____ Records to use
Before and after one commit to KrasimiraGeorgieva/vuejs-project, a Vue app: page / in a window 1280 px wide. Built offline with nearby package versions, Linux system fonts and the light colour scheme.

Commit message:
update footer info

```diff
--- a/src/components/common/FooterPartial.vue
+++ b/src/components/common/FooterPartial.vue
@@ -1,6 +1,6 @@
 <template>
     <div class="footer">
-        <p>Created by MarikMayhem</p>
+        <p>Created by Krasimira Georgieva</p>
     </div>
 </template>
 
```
________
____ Records to use
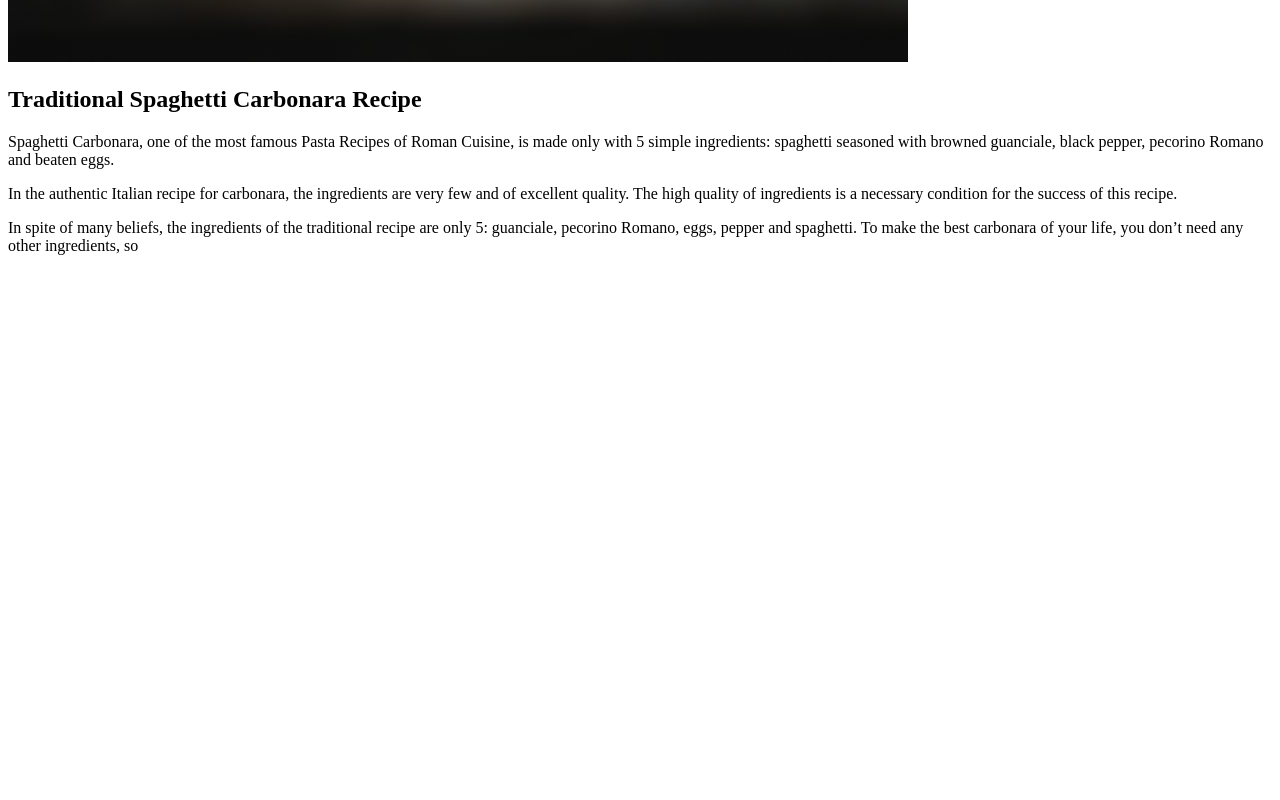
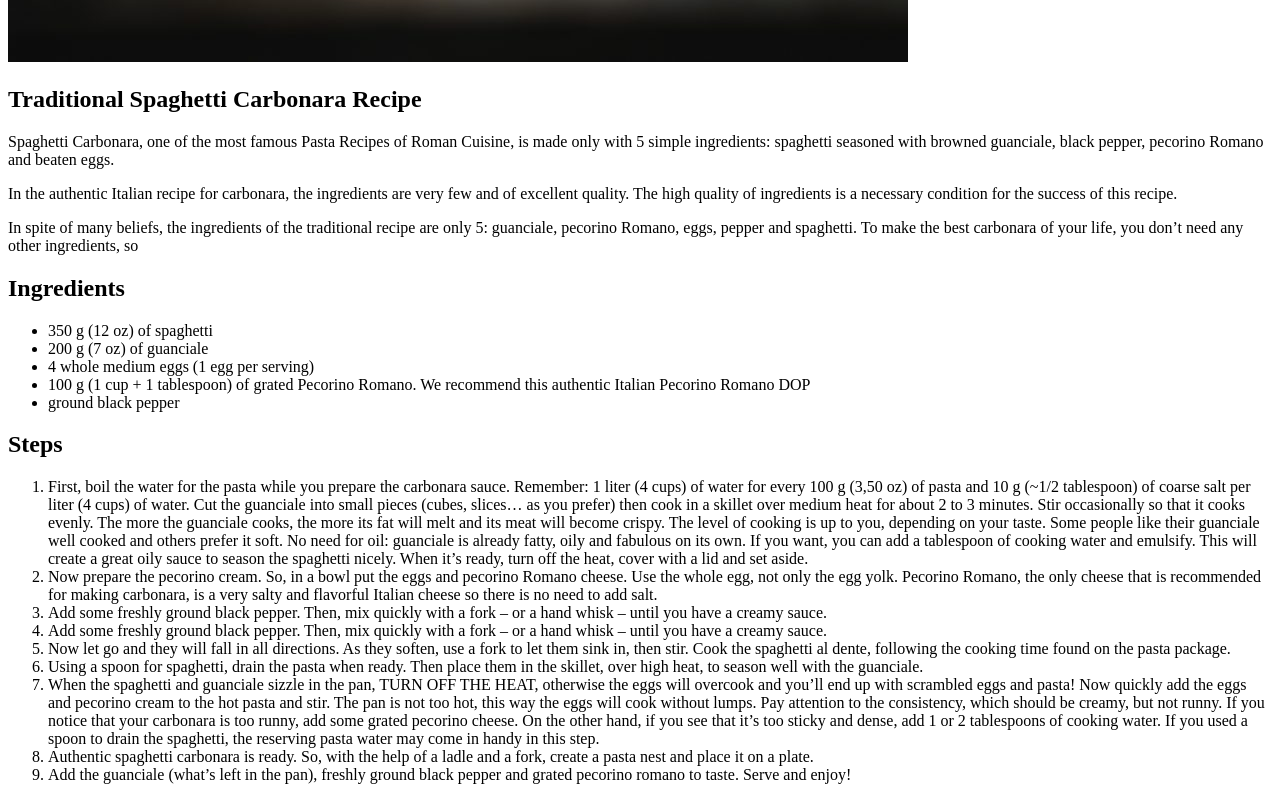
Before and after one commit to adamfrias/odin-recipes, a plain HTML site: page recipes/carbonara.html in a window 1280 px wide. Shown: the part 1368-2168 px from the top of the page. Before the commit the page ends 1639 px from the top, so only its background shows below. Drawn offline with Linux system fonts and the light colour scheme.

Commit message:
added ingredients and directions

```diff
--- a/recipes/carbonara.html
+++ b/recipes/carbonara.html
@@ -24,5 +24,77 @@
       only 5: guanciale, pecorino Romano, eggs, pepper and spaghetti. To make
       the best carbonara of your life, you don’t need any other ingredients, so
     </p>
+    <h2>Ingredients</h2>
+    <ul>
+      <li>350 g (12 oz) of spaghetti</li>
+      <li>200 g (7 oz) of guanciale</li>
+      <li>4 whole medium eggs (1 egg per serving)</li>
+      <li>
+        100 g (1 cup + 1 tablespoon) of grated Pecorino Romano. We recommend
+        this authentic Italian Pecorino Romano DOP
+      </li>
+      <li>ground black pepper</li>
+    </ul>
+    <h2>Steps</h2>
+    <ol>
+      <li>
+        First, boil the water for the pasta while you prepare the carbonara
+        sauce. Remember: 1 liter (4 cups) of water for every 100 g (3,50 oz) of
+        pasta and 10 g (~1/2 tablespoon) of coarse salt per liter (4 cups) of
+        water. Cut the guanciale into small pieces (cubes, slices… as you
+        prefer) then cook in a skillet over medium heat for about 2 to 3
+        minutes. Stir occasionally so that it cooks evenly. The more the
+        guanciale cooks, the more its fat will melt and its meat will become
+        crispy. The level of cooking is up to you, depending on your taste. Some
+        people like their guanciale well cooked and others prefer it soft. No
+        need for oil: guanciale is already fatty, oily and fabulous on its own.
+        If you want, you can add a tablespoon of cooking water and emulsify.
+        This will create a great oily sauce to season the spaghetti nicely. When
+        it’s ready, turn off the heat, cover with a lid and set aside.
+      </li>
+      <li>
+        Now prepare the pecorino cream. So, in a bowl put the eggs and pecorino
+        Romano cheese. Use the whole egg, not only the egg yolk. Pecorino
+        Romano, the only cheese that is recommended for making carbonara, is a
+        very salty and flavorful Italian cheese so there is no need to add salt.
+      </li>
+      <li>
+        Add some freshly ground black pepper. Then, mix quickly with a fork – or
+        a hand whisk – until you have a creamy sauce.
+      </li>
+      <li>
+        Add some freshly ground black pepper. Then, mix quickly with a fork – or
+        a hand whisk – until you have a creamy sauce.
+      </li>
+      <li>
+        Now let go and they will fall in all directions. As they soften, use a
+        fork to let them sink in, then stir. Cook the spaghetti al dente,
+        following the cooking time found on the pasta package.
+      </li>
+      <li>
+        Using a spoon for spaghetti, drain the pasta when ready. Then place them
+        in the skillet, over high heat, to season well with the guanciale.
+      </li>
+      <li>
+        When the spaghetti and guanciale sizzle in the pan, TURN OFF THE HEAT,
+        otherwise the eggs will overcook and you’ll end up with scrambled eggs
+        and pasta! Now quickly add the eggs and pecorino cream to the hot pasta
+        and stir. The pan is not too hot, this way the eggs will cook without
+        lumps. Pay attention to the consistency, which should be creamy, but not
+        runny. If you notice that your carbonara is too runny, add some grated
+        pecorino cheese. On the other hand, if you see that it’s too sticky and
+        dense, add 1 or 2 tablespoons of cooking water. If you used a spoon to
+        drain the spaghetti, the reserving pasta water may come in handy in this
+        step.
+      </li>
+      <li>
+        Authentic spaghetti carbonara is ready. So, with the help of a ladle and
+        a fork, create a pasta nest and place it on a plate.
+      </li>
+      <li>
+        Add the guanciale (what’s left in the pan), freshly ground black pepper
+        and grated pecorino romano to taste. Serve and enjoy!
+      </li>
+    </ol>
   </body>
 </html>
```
________
____ Records to use
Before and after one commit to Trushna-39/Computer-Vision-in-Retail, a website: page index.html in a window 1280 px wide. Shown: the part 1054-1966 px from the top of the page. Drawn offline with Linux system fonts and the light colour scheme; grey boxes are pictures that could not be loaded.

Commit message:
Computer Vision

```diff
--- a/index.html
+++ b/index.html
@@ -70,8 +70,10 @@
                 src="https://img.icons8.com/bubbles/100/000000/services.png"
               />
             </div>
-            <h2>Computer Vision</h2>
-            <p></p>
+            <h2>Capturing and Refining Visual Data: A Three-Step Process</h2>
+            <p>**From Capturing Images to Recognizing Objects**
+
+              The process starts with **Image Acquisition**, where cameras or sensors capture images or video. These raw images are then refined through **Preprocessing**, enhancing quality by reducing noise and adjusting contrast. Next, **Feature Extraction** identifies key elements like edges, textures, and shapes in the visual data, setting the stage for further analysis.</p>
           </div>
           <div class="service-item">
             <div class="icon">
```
________
# To do
Check each line of the data above for the word "spaghetti" and say how many lines contain it, giving nothing besides the number.

# Solution for this problem
8